When Leicester City faced Sunderland on the opening day of the season, even their most optimistic fans were expecting another testing struggle to avoid relegation.
As they prepare to visit Sam Allardyce’s side in the return fixture on Sunday, some of those supporters are now pre-emptively buying scarves emblazoned with the words ‘Premier League Champions’.
While many are no doubt steering clear to avoid tempting fate, four victories from the remaining six games of the season will hand Leicester a maiden top flight title and complete one of the most remarkable fairytales in English soccer history.
Leicester lead second place Tottenham Hotspur by seven points heading into Sunday’s game and need 12 more to put themselves out of sight.
For the Leicester side that plunged to the foot of the table last season, four wins in six games might have seemed like a daunting task.
Yet such has been the collective sense of calm that seems to encircle Claudio Ranieri’s side this year that few are now expecting a collapse in the home straight.
The slip-ups and the wobbles have been reserved for the so-called bigger teams, who have all fallen off the pace while Leicester have sailed smoothly through the supposed choppy waters of the title run-in.
Four successive 1-0 victories have propelled Leicester to the verge of success and been testament to the organisational abilities of their Italian coach.
Leicester have never kept five consecutive clean sheets in the top flight, but, in a season when past records have counted for little, it would be a brave man, or perhaps a foolish one, to bet against another shut-out against Sunderland, whose relegation woes are intensifying.
Allardyce’s side are four points adrift of Norwich City in 17th and entering the now-or-never part of the season when they will have to start winning or become resigned to their fate.
Tottenham, whose hopes of catching Leicester were dented by their 1-1 draw with Liverpool at Anfield last weekend, could find themselves 10 points adrift of the leaders by the time they host Manchester United later on Sunday.
United are involved in a local battle with Manchester City for fourth place and the final Champions League qualification spot and would love nothing more than to salvage an inconsistent season by overhauling their rivals in the table.
City, buoyed by a gritty 2-2 draw at Paris St Germain in their Champions League quarter-final first leg on Wednesday, host West Bromwich Albion, who are comfortably placed in mid-table.
Third place Arsenal, whose hopes of taking anything from the campaign look forlorn as they trail Leicester by 11 points, albeit with a game in hand, travel to West Ham United on Saturday.
Newcastle United, who are battling local rivals Sunderland to avoid relegation, visit Southampton, while Norwich play at Crystal Palace.
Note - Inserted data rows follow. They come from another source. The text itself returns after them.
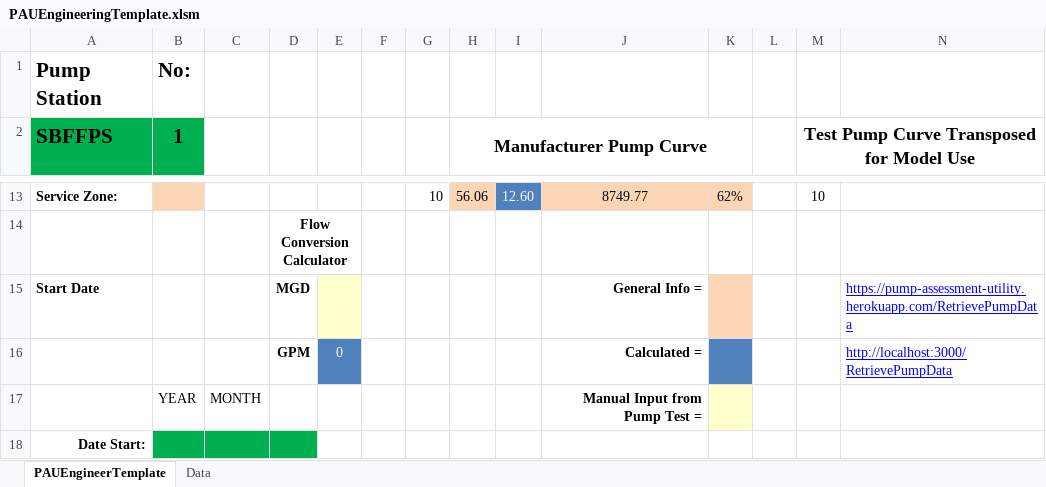
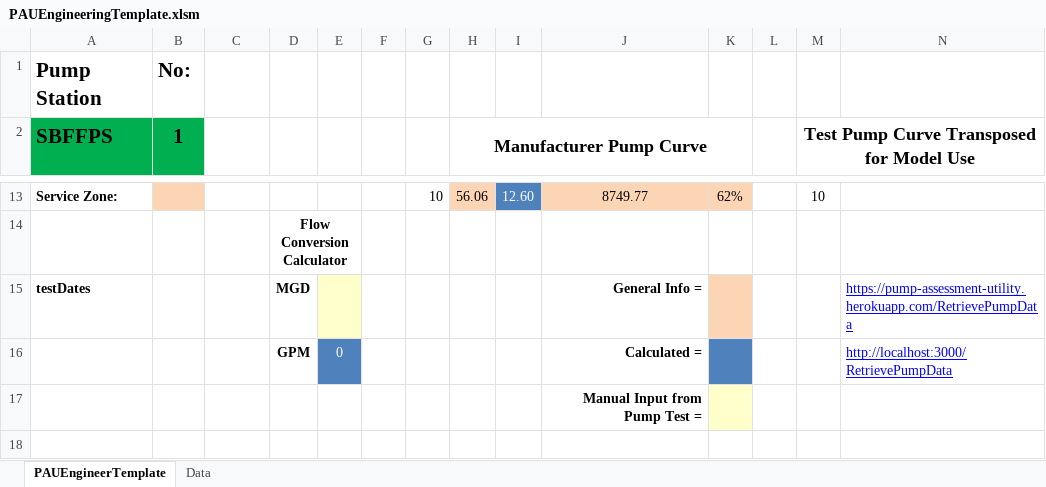
Before and after one commit to prestaylor51/waterUtility, an Excel workbook: Workbooks/PAUEngineeringTemplate.xlsm, sheet PAUEngineerTemplate, drawn as a sheet; only a part is shown, gaps mark what is left out; values as stored, in another font and other column widths than the file's, no borders; charts and pictures not drawn; removed rows and columns are numbered as before the commit, all else as after; rows hold the shown columns only; the diff covers the shown part only; the diff names each change by its address in the sheet, - before the commit and + after, or states it on an @@ line.

```diff
--- a/Workbooks/PAUEngineeringTemplate.xlsm (sheet PAUEngineerTemplate)
+++ b/Workbooks/PAUEngineeringTemplate.xlsm (sheet PAUEngineerTemplate)
-A15 (SBFFPS): Start Date
+A15 (SBFFPS): testDates
-row 17:  | YEAR | MONTH |  |  |  |  |  |  | Manual Input from Pump Test =
+row 17:  |  |  |  |  |  |  |  |  | Manual Input from Pump Test =
-A18 (SBFFPS): Date Start:
+A18 (SBFFPS): (empty)
-B18:D18 fill: #00B050
+B18:D18 fill: none
```
Also changed, not shown: 2 edited cells and cell formats elsewhere in this sheet, charts or pictures, Workbooks/PAUDataEntry.xlsm, 5 other files.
Alan Pardew’s Palace are three points above Norwich, but seemingly in freefall after failing to win a league game since December.